This past week I was thrilled to attend my first AIGA National Conference in Minneapolis, MN. After serving on the local AIGA DC board for four years, it was great see design friends from the District as well as meet the creative change-makers who are making things happen across the country. The theme of this year’s conference was “Connect” but it wasn’t all networking—the conference provided a strong platform for thoughtful discussions and design inspiration. Read on for my top AIGA 2017 highlights and brave design takeaways:
Exploring the typography all around us
Louise Fili gave a thought-provoking talk about her travels abroad in Italy and France in the pursuit to document historical signage before it’s removed to make way for modern corporate signs. The craftsmanship that went into many of these signs was truly impressive, as well as Fili’s dedication to capturing these historic signs. She has published several books on her endeavors, and one family even rehung a piece just for her to photograph and include in her compilation of work.
In another talk, Annie Atkins shared her expertise on lettering and design in movie production. The way she put it, her job is to make an “authentic piece that is barely noticed.” Atkins spoke of making 30 copies of a prop telegram for The Gand Budapest Hotel, so it could be torn for multiple takes while retaining extra for the non-linear filmmaking process. She joked about the keen observations of audiences via theirs posts on IMDB, including calling out a typo on one of the many pink boxes used in the film. Thank goodness for post-production!
Roman Mars served as the conference emcee and did a great short on the history of the quatrefoil, a shape that has become synonymous with luxury. It can be seen everywhere—in the architecture of churches to patterns used in interior design. Its popularity and status date back to the ancient days, where artisans would put intense time and effort into creating this precise shape with various building materials.
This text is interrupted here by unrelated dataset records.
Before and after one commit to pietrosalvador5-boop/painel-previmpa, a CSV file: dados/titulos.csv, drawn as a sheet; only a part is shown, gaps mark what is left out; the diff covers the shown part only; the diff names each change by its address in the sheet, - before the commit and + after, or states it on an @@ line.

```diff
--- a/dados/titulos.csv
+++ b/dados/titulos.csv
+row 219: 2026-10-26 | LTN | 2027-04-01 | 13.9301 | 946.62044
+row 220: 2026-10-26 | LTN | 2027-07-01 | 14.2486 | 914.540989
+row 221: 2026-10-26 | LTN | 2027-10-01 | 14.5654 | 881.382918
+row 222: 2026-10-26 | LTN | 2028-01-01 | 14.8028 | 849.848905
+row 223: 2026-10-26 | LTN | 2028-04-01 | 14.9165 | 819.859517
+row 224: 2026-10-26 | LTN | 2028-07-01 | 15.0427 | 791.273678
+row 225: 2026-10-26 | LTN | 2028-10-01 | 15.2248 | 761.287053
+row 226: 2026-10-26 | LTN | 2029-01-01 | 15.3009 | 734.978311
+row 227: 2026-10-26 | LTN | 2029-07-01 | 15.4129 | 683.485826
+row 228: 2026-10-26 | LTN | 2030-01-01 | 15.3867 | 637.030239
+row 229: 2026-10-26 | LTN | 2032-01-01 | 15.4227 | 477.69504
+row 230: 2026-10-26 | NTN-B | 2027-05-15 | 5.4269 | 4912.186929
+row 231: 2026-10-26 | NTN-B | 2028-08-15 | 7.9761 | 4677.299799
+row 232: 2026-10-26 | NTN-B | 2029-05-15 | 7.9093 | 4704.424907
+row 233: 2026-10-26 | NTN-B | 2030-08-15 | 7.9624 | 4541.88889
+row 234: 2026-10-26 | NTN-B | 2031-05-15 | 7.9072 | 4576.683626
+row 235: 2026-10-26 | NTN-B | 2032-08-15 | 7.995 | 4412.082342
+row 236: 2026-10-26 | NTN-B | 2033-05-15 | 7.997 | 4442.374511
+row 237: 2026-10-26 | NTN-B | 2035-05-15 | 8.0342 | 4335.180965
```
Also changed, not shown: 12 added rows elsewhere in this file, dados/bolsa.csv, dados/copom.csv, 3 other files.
Check out the full podcast on 99% invisible entitled “the fancy shape”.
Command X, where brave designers battle it out
This crowd-favorite design competition showcased seven young designers battling it out over three rounds, later presenting their concepts in front of the entire crowd and a judging panel. After each round, two designers were eliminated in real-time via audience selection over the AIGA app.
The contestants were setup in main conference area, where attendees could view their progress and “art direct” over their shoulders. The concepts were thoughtful and well executed, especially considering the short amount of time each designer had to work with.
Future Design and Interactivity
As mentioned earlier, the event had its own mobile app— a first for me at a conference. Beautifuly designed with an intuitive user experience, the app enabled updates and interactions in real time, allowed attendees to interact with one another and read speaker/session materials without have to flip through pages and pages of handouts. I certainly hope to see other big conferences take this approach and encourage participation.
In the Designer of 2025 seminar I was happy to meet professor Meaghan Dee, from my alma matter Virginia Tech, discuss her work on FutureHAUS, a prototype for homes of the future. Their prototype is the only US-based team to be showcased at the World Green Economy Summit in Dubai in 2018. Meaghan helped with the branding and logo design of the project, highlighting the importance of good design across disciplines.
Lastly, Tea Uglow from Google Creative Labs shared an inventive new way to share stories via Editions at Play. The platform shows how storytelling can be more interactive, challenging the ways we think books can be read, such as stories with text that changes over time, or multilinear storytelling. Check out the video below.OPEN CONFIGURATION OPTIONS
We can’t wait to integrate some of these design innovations into our own work here at CHIEF, and look forward to seeing how technology influences art, design and production in the future. Got any predictions? Tell us about them on Twitter.